  • The Aging & Disability Resource Center of Brown County is one place people can seek care
  • The ADRC says nursing shortages continue to plague Wisconsin
  • Video shows Hannah before and after the accident, as well as Mitch and Hannah's daily routine

(The following is a transcription of the full broadcast story)

"You've got something to say?" Mitch asks Hannah. "What's going on?"

Mitch and Hannah have their routine down.

"I get up at 3 a.m., seven days a week to give her a water flush," Mitch said. "5:30 a.m., seven days a week, to change her brief."

There's medication, and tube feeding, three times a day.

This is life or the Widmeier siblings in Ashwaubenon.

But it wasn't always this way.

In December 2017, Hannah, a junior in college, nearly died in a car crash — and was left with a traumatic brain injury.

"Hannah's never going to be the same," Mitch said. "She's never going to get back to a point where she was the sister you had before the accident."

Hannah only communicates through smiles and laughs. She can no longer walk, talk, or even cough.

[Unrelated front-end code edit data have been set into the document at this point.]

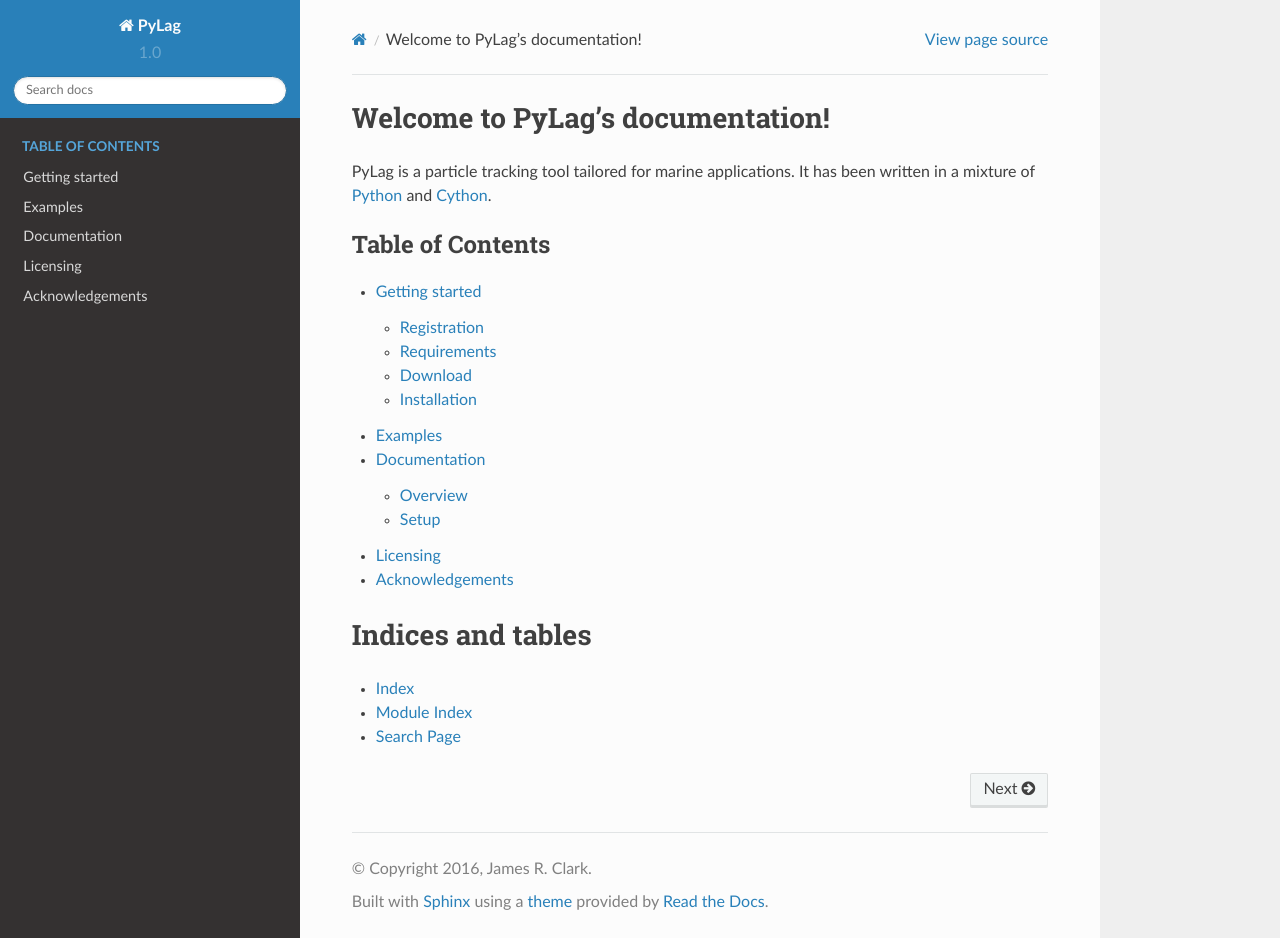
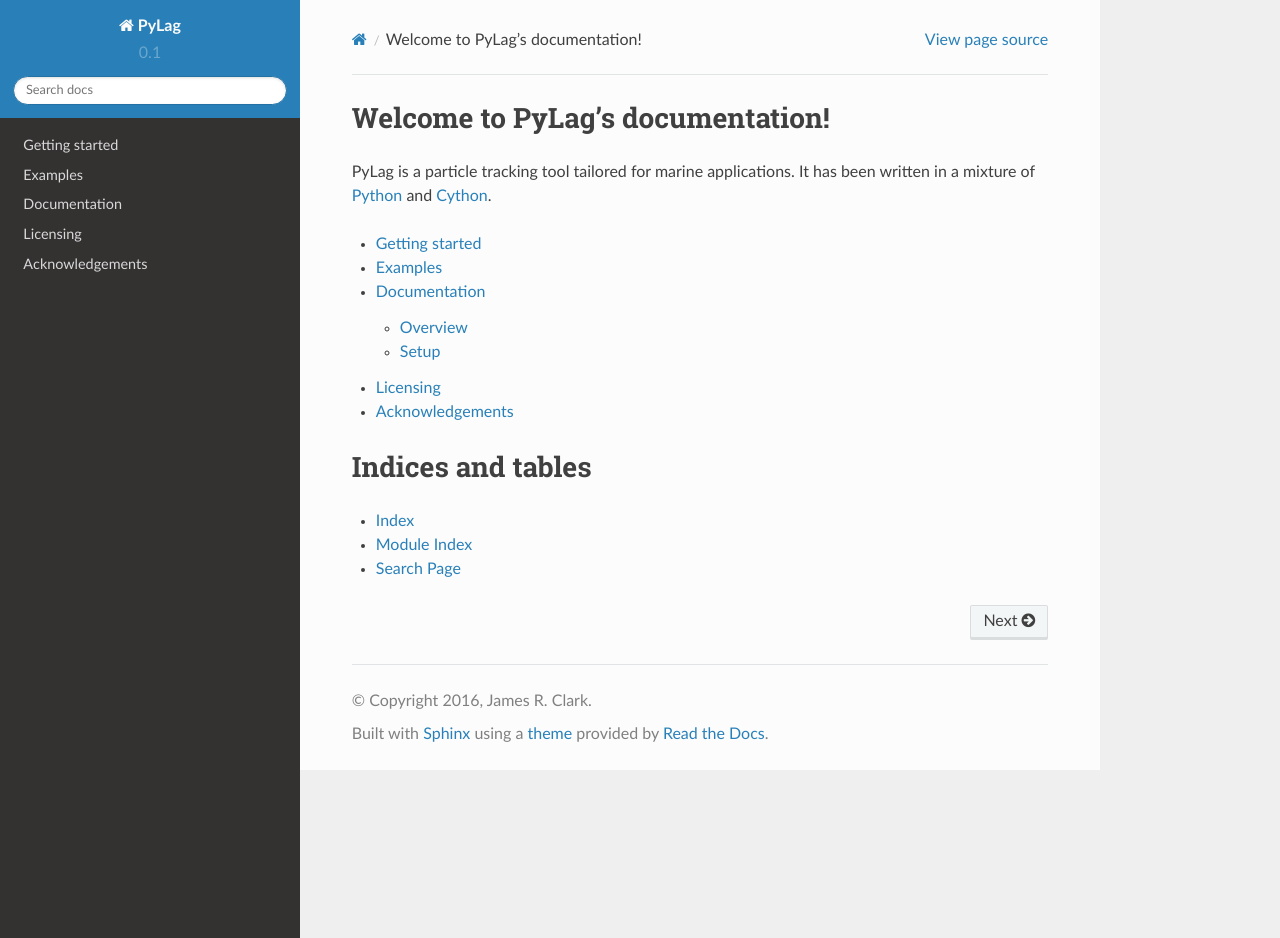
Before and after one commit to pmlmodelling/pylag, a Sphinx documentation site: the page built from doc/index.rst, in a window 1280 px wide and 938 px high. Built offline with Sphinx 7.4.7 and the Read the Docs theme 2.0.0, drawn with Linux system fonts in a browser that asks for light colours.

```diff
--- a/doc/conf.py
+++ b/doc/conf.py
@@ -51,9 +51,9 @@ copyright = u'2016, James R. Clark'
 # built documents.
 #
 # The short X.Y version.
-version = '1.0'
+version = '0.1'
 # The full version, including alpha/beta/rc tags.
-release = '1.0'
+release = '0.1'
 
 # The language for content autogenerated by Sphinx. Refer to documentation
 # for a list of supported languages.
--- a/doc/documentation/index.rst
+++ b/doc/documentation/index.rst
@@ -5,7 +5,7 @@ Documentation
 *************
 
 .. toctree::
-   :maxdepth: 1
+   :titlesonly:
 
    overview
    setup
--- a/doc/index.rst
+++ b/doc/index.rst
@@ -11,8 +11,7 @@ written in a mixture of `Python <http://www.python.org>`_ and
 `Cython <http://www.cython.org>`_.
 
 .. toctree::
-   :caption: Table of Contents
-   :maxdepth: 2
+   :titlesonly:
 
    getting_started
    examples
```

Their older sister now battling stomach cancer, and Mitch does all this alone, without nurses.

"If you think about it, it's like taking care of a baby that probably isn't going to grow up," he said.

When they moved to Green Bay, he was confident they'd find help.

"We were told, word for word, getting in-home nursing would not be an issue for Hannah," he said.

But after a year and a half — nothing.

So we spoke with their provider, Lakeland Care.

"Do you think that is peculiar to have to wait that long?" we asked.

"That is atypical to wait that long," Lakeland Chief Program Officer Jen Harrison said. "It would be unusual for us to not provide some level of supportive home care, because he needs a break."

The Aging and Disability Resource Center of Brown County says there is a shortage of skilled in-home care nationwide.

Jen Harrison with Lakeland acknowledges that — but says it shouldn't take more than a few days to get essential care.

"The state of Wisconsin, the Department of Health Services, really count on us as their contractor to have adequacy," Harrison said. "And even though we all know there are shortages right now, it shouldn't matter what the geographic span is.

Mitch says trying another provider after waiting this long feels like a gamble.

So it's unclear what's next between Hannah and Lakeland. Lakeland would not comment further on their situation.

Mitch says between working a remote, full-time job and taking care of Hannah around the clock — he's exhausted.

"My gas tank's running on 'E', mentally, physically, taking care of her by myself," he said. "When you're told that you're going to get the help and don't get it — I'm running low on gas."

Yet, they still go for walks — and when football season comes around, they head to Lambeau.

"There are days when I'm working where have thought, like, 'I wonder where I would be in my career if this hadn't happened,'" Mitch said. "I tell myself, it's not about me. And I just need to take care of Hannah."

"I'm right here though," he tells Hannah. "I'm right here, Hannah."

If you're struggling to find care, like Mitch and Hannah, the ADRC here in Wisconsin is one place to connect with care agencies.